Wicomico County Council to hold public hearing on construction of DAF storage facilities
SALISBURY, Md. — The Wicomico County Council will hold a public hearing and potentially vote this week on a bill that would restrict the construction of storage facilities for poultry biosolids known as DAF tanks.
The Oct. 4 hearing will be held for an amendment to county zoning law that would prohibit additional tank construction unless a farmer or farming business builds it in the county’s agricultural district on land the farmer owns or leases. It could only be used by the farmer or farming business.
If approved, the bill would settle a years-long debate on the council over the construction of such facilities used to store sludge from processors — poultry solids skimmed from plant wastewater through a process known as dissolved air flotation. The sludge can then be used as a soil amendment on farms across the region.
Debate over the bill has also split the agricultural community. The county’s Farm Bureau doesn’t support further construction of DAF tanks whereas the Delmarva Chicken Association has urged the county not to place additional restrictions on farm activity.
The fetid tanks would alienate residents from the farming community, county Farm Bureau President Geno Lowe said. The bureau has no problem with farmers spreading DAF on county cropland but draws the line at storing it in mass quantities, he said.
“It is foul stuff,” he said. “I don’t know how else to explain it. It’s like nothing else I’ve ever smelled.”

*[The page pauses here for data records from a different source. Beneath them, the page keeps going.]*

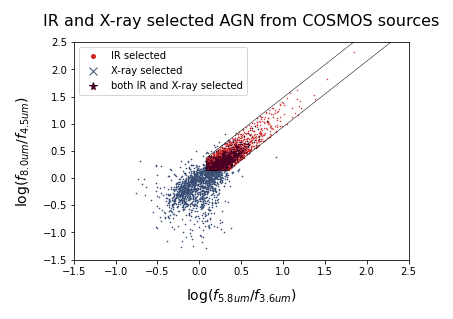
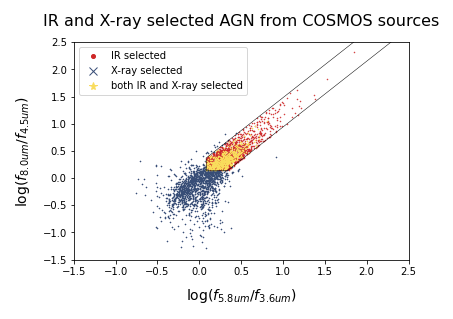
changed plot color from purple to yellow

Changed region(s): [[0.4327, 0.395, 0.5872, 0.5361], [0.1854, 0.2539, 0.2163, 0.2821]]

diff --git a/Code/plotting.py b/Code/plotting.py
@@ -3,9 +3,9 @@ import matplotlib as mpl
 
 
 # color constants
-c_ir        = '#CE2727'     # use this for IR sources
-c_xray      = '#384E77'     # use this for Xray sources
-c_ir_xray   = '#470024'     # use this for matched IR and Xray sources
+c_ir        = '#CE2727'     # Fire Engine Red   # use this for IR sources
+c_xray      = '#384E77'     # Y In Mn Blue      # use this for Xray sources
+c_ir_xray   = '#F9DC5C'     # Naples Yellow     # use this for matched IR and Xray sources
 
 
 # redefine the defaults for plots
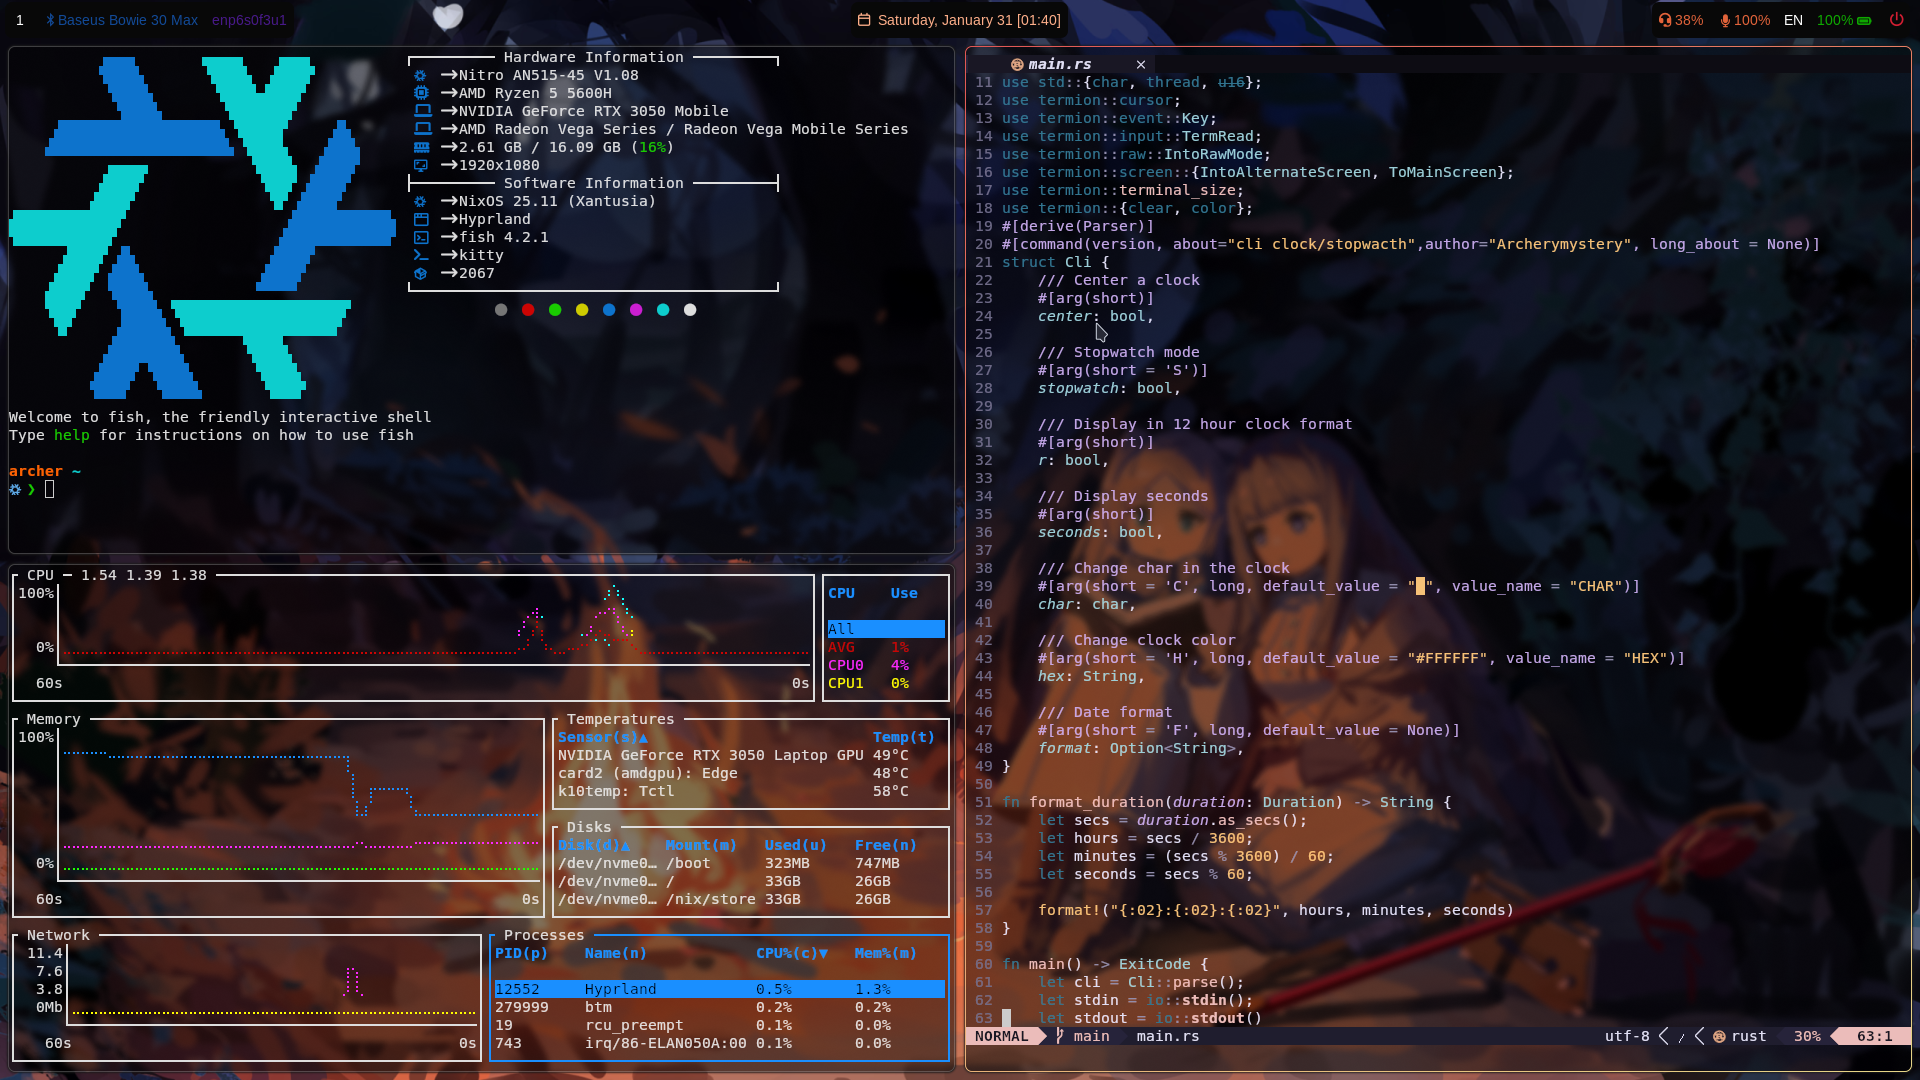
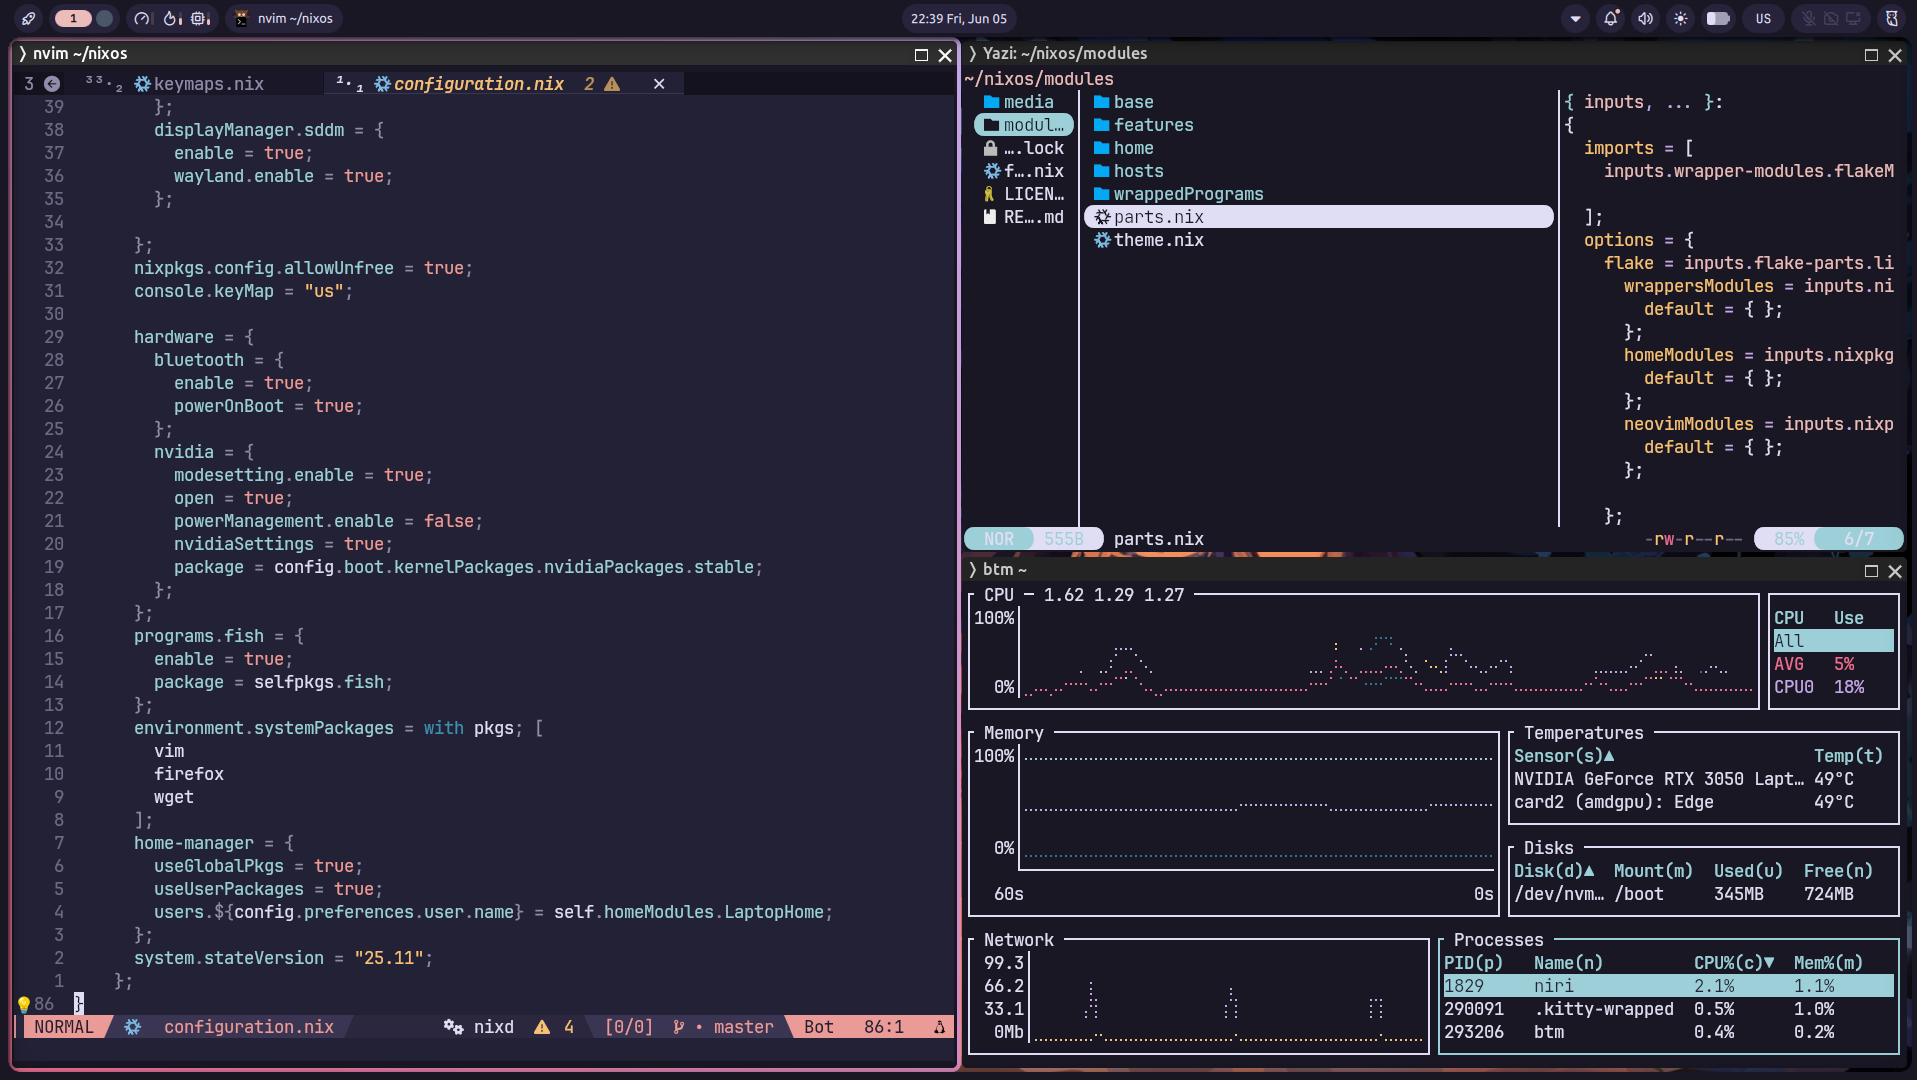
docs: update README.md

diff --git a/README.md b/README.md
@@ -10,7 +10,7 @@
         <img src="https://img.shields.io/github/repo-size/Archerymystery/nixos-config?style=for-the-badge&logo=github&logoColor=B16286&labelColor=282828&color=B16286">
         </a>
         <a = href="https://nixos.org">
-         <img src="https://img.shields.io/badge/NixOS-25.11-blue.svg?style=for-the-badge&labelColor=282828&logo=NixOS&logoColor=458588&color=458588">
+         <img src="https://img.shields.io/badge/NixOS-unstable-blue.svg?style=for-the-badge&labelColor=282828&logo=NixOS&logoColor=458588&color=458588">
         </a>
         <a href="https://github.com/Archerymystery/nixos-config/blob/master/LICENSE">
          <img src="https://img.shields.io/static/v1.svg?style=for-the-badge&label=License&message=MIT&colorA=282828&colorB=98971A&logo=unlicense&logoColor=98971A&"/>
@@ -18,49 +18,21 @@
         <br>
    </div>
 </h1>
- <img src="./.github/1.png"/>
-<details>
-<summary>
-    Sddm
-</summary>
-   <img src="./.github/2.png" /> <br>
-</details>
-<details>
-<summary>
-    Hyprlock
-</summary>
-   <img src="./.github/3.png" /> <br>
-</details>
+<img src="./.github/1.png"/>
 
-<details>
-<summary>
-    Launcher
-</summary>
-   <img src="./.github/4.png" /> <br>
-</details>
-<details>
-<summary>
-    Notifications
-</summary>
-   <img src="./.github/5.png" /> <br>
-</details>
 
 # Software I Use
 | Syntax | Description |
 | ----------- | ----------- |
-| Window Manager | [Hyprland](https://github.com/hyprwm/Hyprland) |
-| Status Bar | [Waybar](https://github.com/Alexays/Waybar) |
+| Window Manager | [niri](https://github.com/niri-wm/niri) |
+| Desktop shell| [noctalia](https://github.com/noctalia-dev/noctalia-shell) |
 | Terminal | [kitty](https://github.com/kovidgoyal/kitty) |
-| Launcher | [wofi](https://hg.sr.ht/~scoopta/wofi) |
 | Browser | [Firefox](https://www.mozilla.org/uk/firefox/) |
 | File Manager | [yazi](https://github.com/sxyazi/yazi) |
-| Notifications | [mako](https://github.com/emersion/mako) |
 | Image Viewer | [imv](https://sr.ht/~exec64/imv/) |
 | Video Player | [mpv](https://github.com/mpv-player/mpv) |
-| Lockscreen | [hyprlock](https://github.com/hyprwm/hyprlock)|
-| Wallpaper Utility | [hyprpaper](https://github.com/hyprwm/hyprpaper)|
 | System Monitor | [bottom](https://github.com/ClementTsang/bottom) |
-| Code Redactor | [neovim](https://github.com/neovim/neovim)
+| Code Redactor | [neovim](https://github.com/neovim/neovim) with [NVF](https://github.com/NotAShelf/nvf.git)|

But any restrictions the council passes are a slippery slope that could lead to the further erosion of agricultural rights in the county, said Holly Porter, executive director of the Delmarva Chicken Association. The state recognizes the material as a legal soil amendment used by regional farmers, she said.
“This is an ag product that is being stored in an ag structure,” she said.
There are no current proposals for additional storage tanks in the county, but the debate over their use began in 2019 when the county allowed the construction of a multi-million-gallon tank on Porter Mill Road that sparked protest from some residents as well as a lawsuit. The tank receives sludge from facilities in several states.
Storage facilities are essential on Maryland’s Eastern Shore, however, because the state restricts the spreading of nutrients on cropland from Dec. 16 to Feb. 28, Porter said. Poultry integrators continue to process poultry during that period, requiring storage tanks large enough to accommodate the resultant sludge. Storage closer to farms is ideal, she said.
“There were many people in the community who were complaining about the (field) application,” she said. “Well, the faster we can get it into the ground, the shorter the time for those smells as well.”
The council has also considered bills that would ban DAF tanks entirely or restrict them to industrial-zoned land. Only the bill restricting their construction to agricultural-zoned land was on the agenda for the council’s meeting this week. Any existing facilities would be grandfathered into the legislation.
Previous debates about tank restrictions suggest they’re supported by the council’s majority. It’s been debated since Republican Nicole Acle won the District 2 seat in 2019.
“It’s been a very long time, and I feel like we’ve explored every option,” she said.
The council will meet in Room 301 in the Government Office building at 6 p.m.